◆ **EXERCISE**
Output every entry exactly, without any pictures.
[SOURCE MATERIAL Boundary: Start]
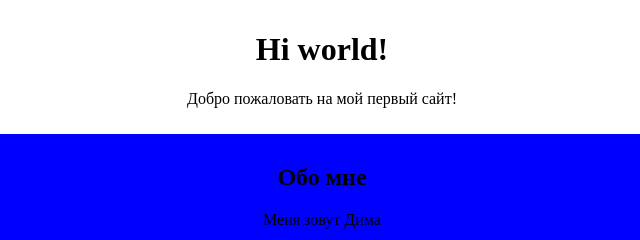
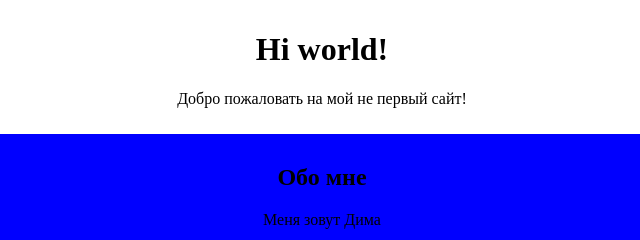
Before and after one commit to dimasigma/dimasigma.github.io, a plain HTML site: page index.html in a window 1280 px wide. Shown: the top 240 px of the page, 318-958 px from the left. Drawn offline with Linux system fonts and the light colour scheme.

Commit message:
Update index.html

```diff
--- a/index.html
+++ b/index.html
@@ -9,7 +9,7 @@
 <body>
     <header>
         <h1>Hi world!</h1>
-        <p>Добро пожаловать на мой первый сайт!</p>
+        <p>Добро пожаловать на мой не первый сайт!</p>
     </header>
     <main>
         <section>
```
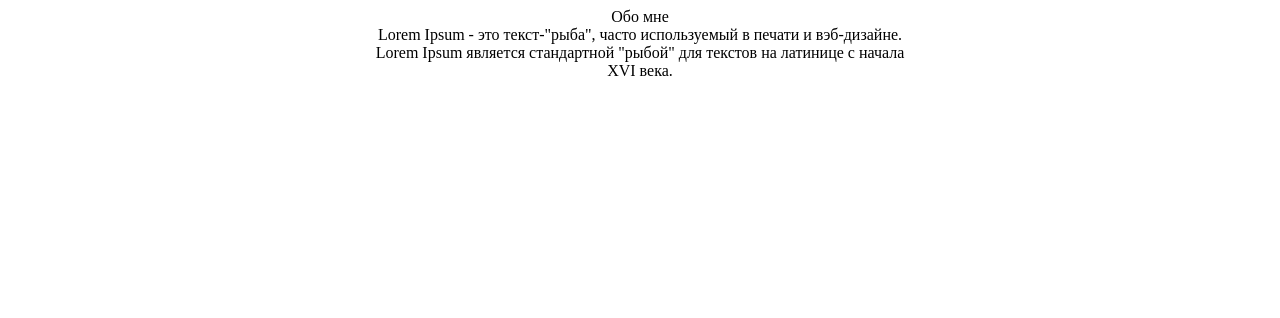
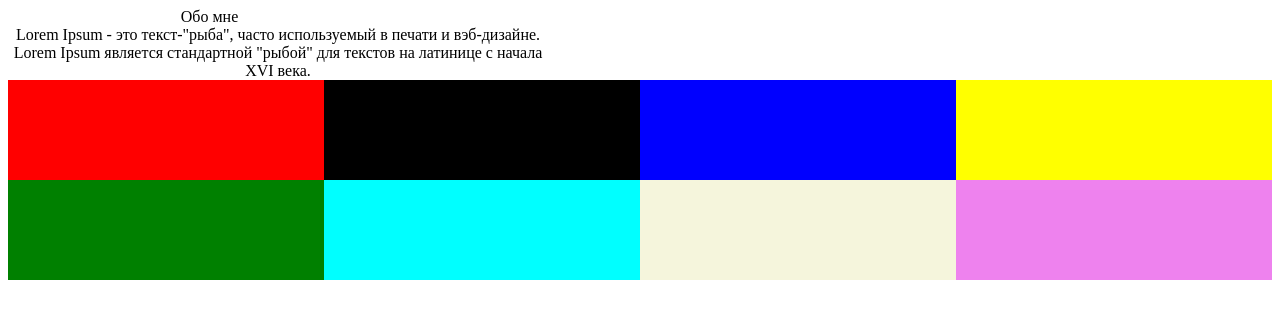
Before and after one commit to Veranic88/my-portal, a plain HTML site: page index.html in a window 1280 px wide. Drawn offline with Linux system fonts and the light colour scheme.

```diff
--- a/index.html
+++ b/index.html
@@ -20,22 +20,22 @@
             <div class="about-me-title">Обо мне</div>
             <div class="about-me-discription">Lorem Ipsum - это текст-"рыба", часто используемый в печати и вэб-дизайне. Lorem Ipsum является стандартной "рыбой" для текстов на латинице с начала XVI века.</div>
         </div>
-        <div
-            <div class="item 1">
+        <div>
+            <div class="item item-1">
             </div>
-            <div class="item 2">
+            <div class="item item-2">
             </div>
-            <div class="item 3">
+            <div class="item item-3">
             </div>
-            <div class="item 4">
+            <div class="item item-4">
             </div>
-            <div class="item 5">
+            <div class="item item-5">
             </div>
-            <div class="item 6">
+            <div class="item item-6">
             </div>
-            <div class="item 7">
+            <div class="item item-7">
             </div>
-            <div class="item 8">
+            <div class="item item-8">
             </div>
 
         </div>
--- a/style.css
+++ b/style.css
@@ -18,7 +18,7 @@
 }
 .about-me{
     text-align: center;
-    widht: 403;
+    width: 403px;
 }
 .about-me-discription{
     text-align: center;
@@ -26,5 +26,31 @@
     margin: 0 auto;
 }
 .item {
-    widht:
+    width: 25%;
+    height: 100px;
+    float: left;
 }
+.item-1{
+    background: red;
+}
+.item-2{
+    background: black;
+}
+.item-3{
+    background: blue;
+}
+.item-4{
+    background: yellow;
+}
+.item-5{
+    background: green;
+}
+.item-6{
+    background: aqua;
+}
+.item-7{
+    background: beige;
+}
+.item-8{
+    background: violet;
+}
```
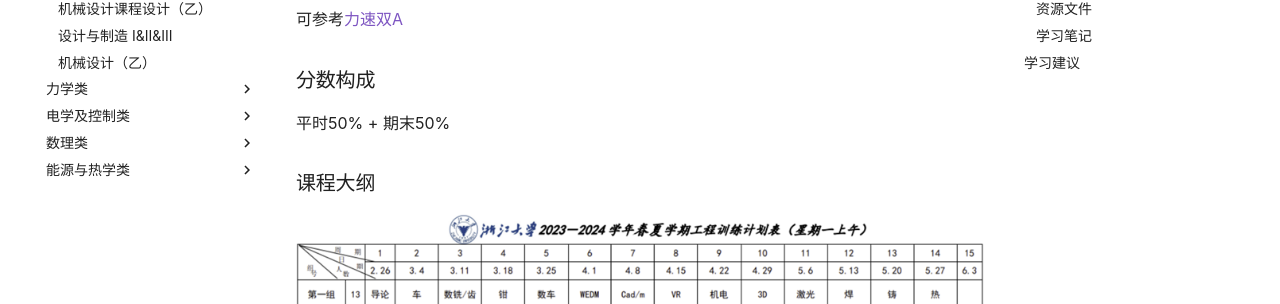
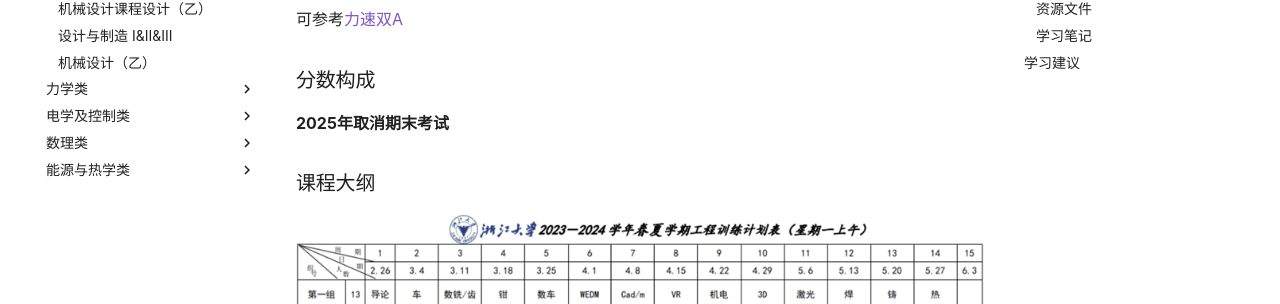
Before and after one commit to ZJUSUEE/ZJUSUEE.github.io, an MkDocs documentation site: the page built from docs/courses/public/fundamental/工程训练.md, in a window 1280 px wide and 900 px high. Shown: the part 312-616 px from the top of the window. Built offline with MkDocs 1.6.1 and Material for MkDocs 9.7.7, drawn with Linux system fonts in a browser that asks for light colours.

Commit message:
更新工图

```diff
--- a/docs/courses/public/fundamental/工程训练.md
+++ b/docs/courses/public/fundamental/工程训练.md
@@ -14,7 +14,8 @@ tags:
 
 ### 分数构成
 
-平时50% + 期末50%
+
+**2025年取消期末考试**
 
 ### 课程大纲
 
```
[SOURCE MATERIAL Boundary: End]
◆ **ANSWER SECTION**
Before and after one commit to dimasigma/dimasigma.github.io, a plain HTML site: page index.html in a window 1280 px wide. Shown: the top 240 px of the page, 318-958 px from the left. Drawn offline with Linux system fonts and the light colour scheme.

Commit message:
Update index.html

```diff
--- a/index.html
+++ b/index.html
@@ -9,7 +9,7 @@
 <body>
     <header>
         <h1>Hi world!</h1>
-        <p>Добро пожаловать на мой первый сайт!</p>
+        <p>Добро пожаловать на мой не первый сайт!</p>
     </header>
     <main>
         <section>
```
Before and after one commit to Veranic88/my-portal, a plain HTML site: page index.html in a window 1280 px wide. Drawn offline with Linux system fonts and the light colour scheme.

```diff
--- a/index.html
+++ b/index.html
@@ -20,22 +20,22 @@
             <div class="about-me-title">Обо мне</div>
             <div class="about-me-discription">Lorem Ipsum - это текст-"рыба", часто используемый в печати и вэб-дизайне. Lorem Ipsum является стандартной "рыбой" для текстов на латинице с начала XVI века.</div>
         </div>
-        <div
-            <div class="item 1">
+        <div>
+            <div class="item item-1">
             </div>
-            <div class="item 2">
+            <div class="item item-2">
             </div>
-            <div class="item 3">
+            <div class="item item-3">
             </div>
-            <div class="item 4">
+            <div class="item item-4">
             </div>
-            <div class="item 5">
+            <div class="item item-5">
             </div>
-            <div class="item 6">
+            <div class="item item-6">
             </div>
-            <div class="item 7">
+            <div class="item item-7">
             </div>
-            <div class="item 8">
+            <div class="item item-8">
             </div>
 
         </div>
--- a/style.css
+++ b/style.css
@@ -18,7 +18,7 @@
 }
 .about-me{
     text-align: center;
-    widht: 403;
+    width: 403px;
 }
 .about-me-discription{
     text-align: center;
@@ -26,5 +26,31 @@
     margin: 0 auto;
 }
 .item {
-    widht:
+    width: 25%;
+    height: 100px;
+    float: left;
 }
+.item-1{
+    background: red;
+}
+.item-2{
+    background: black;
+}
+.item-3{
+    background: blue;
+}
+.item-4{
+    background: yellow;
+}
+.item-5{
+    background: green;
+}
+.item-6{
+    background: aqua;
+}
+.item-7{
+    background: beige;
+}
+.item-8{
+    background: violet;
+}
```
Before and after one commit to ZJUSUEE/ZJUSUEE.github.io, an MkDocs documentation site: the page built from docs/courses/public/fundamental/工程训练.md, in a window 1280 px wide and 900 px high. Shown: the part 312-616 px from the top of the window. Built offline with MkDocs 1.6.1 and Material for MkDocs 9.7.7, drawn with Linux system fonts in a browser that asks for light colours.

Commit message:
更新工图

```diff
--- a/docs/courses/public/fundamental/工程训练.md
+++ b/docs/courses/public/fundamental/工程训练.md
@@ -14,7 +14,8 @@ tags:
 
 ### 分数构成
 
-平时50% + 期末50%
+
+**2025年取消期末考试**
 
 ### 课程大纲
 
```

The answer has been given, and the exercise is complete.